Task details:
Your answer must be an exact copy of the records below, with no pictures in it.
----- Input records -----
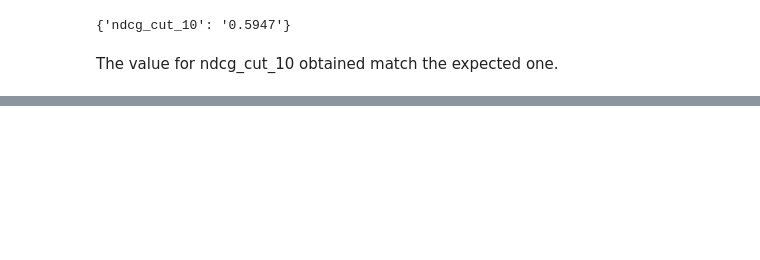
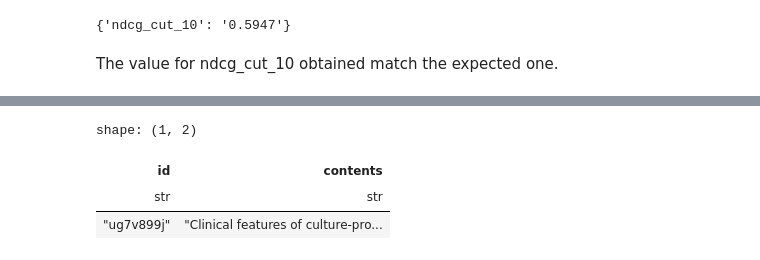
Before and after one commit to marcospiau/ia368-dd-dl4ir, a Jupyter notebook: aula05-doc2query/aula05_doc2query_indexing_eval.ipynb, the cells around one changed output, grey strips where cells are left out. Drawn from its saved outputs; the diff is of its cells as text; code cells hidden in the pictures; blank space fills up the shorter version.

```diff
--- a/aula05-doc2query/aula05_doc2query_indexing_eval.ipynb
+++ b/aula05-doc2query/aula05_doc2query_indexing_eval.ipynb
@@ -284,0 +581,7 @@ The value for ndcg_cut_10 obtained match the expected one.
+# %%
+preds_paths_map = {
+    x.name: ('ids_and_contents/one_line_per_document/id.txt',
+             sorted(x.glob('predictions*')))
+    for x in epath.Path('generated_queries').iterdir()
+}
+preds_paths_map
@@ -284,0 +606,27 @@ The value for ndcg_cut_10 obtained match the expected one.
+# %%
+df_corpus_preds = df_corpus_preds.with_columns(
+    pl.col('_id').map_dict(load_ids_and_preds(v[0], *v[1])).alias(f'preds_{k}')
+    for k, v in tqdm(preds_paths_map.items())
+)
+# %%
+def prepare_data_for_indexing(df, col_with_preds=None, max_preds=None, col_with_text='title_and_text'):
+    to_concat = []
+    if col_with_text is not None:
+        to_concat.append(col_with_text)
+    if col_with_preds is not None:
+        preds_expr = pl.col(col_with_preds)
+        if max_preds is not None:
+            preds_expr = preds_expr.arr.slice(0, max_preds)
+        to_concat.append(preds_expr.arr.join(' '))
+
+    df = df.select(
+        pl.col('_id').alias('id'),
+        pl.concat_str(to_concat, separator= ' ').alias('contents'))
+    return df
+
+prepare_data_for_indexing(df_corpus_preds, 'preds_one_line_per_document_topk_sampling').head(1)
+# %% [output]
+shape: (1, 2)
+| id | contents |
+| str | str |
+| "ug7v899j" | "Clinical features of culture-pro... |
```
Also changed, not shown: parts of 45 cells of this notebook.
-----
Your response:
Before and after one commit to marcospiau/ia368-dd-dl4ir, a Jupyter notebook: aula05-doc2query/aula05_doc2query_indexing_eval.ipynb, the cells around one changed output, grey strips where cells are left out. Drawn from its saved outputs; the diff is of its cells as text; code cells hidden in the pictures; blank space fills up the shorter version.

```diff
--- a/aula05-doc2query/aula05_doc2query_indexing_eval.ipynb
+++ b/aula05-doc2query/aula05_doc2query_indexing_eval.ipynb
@@ -284,0 +581,7 @@ The value for ndcg_cut_10 obtained match the expected one.
+# %%
+preds_paths_map = {
+    x.name: ('ids_and_contents/one_line_per_document/id.txt',
+             sorted(x.glob('predictions*')))
+    for x in epath.Path('generated_queries').iterdir()
+}
+preds_paths_map
@@ -284,0 +606,27 @@ The value for ndcg_cut_10 obtained match the expected one.
+# %%
+df_corpus_preds = df_corpus_preds.with_columns(
+    pl.col('_id').map_dict(load_ids_and_preds(v[0], *v[1])).alias(f'preds_{k}')
+    for k, v in tqdm(preds_paths_map.items())
+)
+# %%
+def prepare_data_for_indexing(df, col_with_preds=None, max_preds=None, col_with_text='title_and_text'):
+    to_concat = []
+    if col_with_text is not None:
+        to_concat.append(col_with_text)
+    if col_with_preds is not None:
+        preds_expr = pl.col(col_with_preds)
+        if max_preds is not None:
+            preds_expr = preds_expr.arr.slice(0, max_preds)
+        to_concat.append(preds_expr.arr.join(' '))
+
+    df = df.select(
+        pl.col('_id').alias('id'),
+        pl.concat_str(to_concat, separator= ' ').alias('contents'))
+    return df
+
+prepare_data_for_indexing(df_corpus_preds, 'preds_one_line_per_document_topk_sampling').head(1)
+# %% [output]
+shape: (1, 2)
+| id | contents |
+| str | str |
+| "ug7v899j" | "Clinical features of culture-pro... |
```
Also changed, not shown: parts of 45 cells of this notebook.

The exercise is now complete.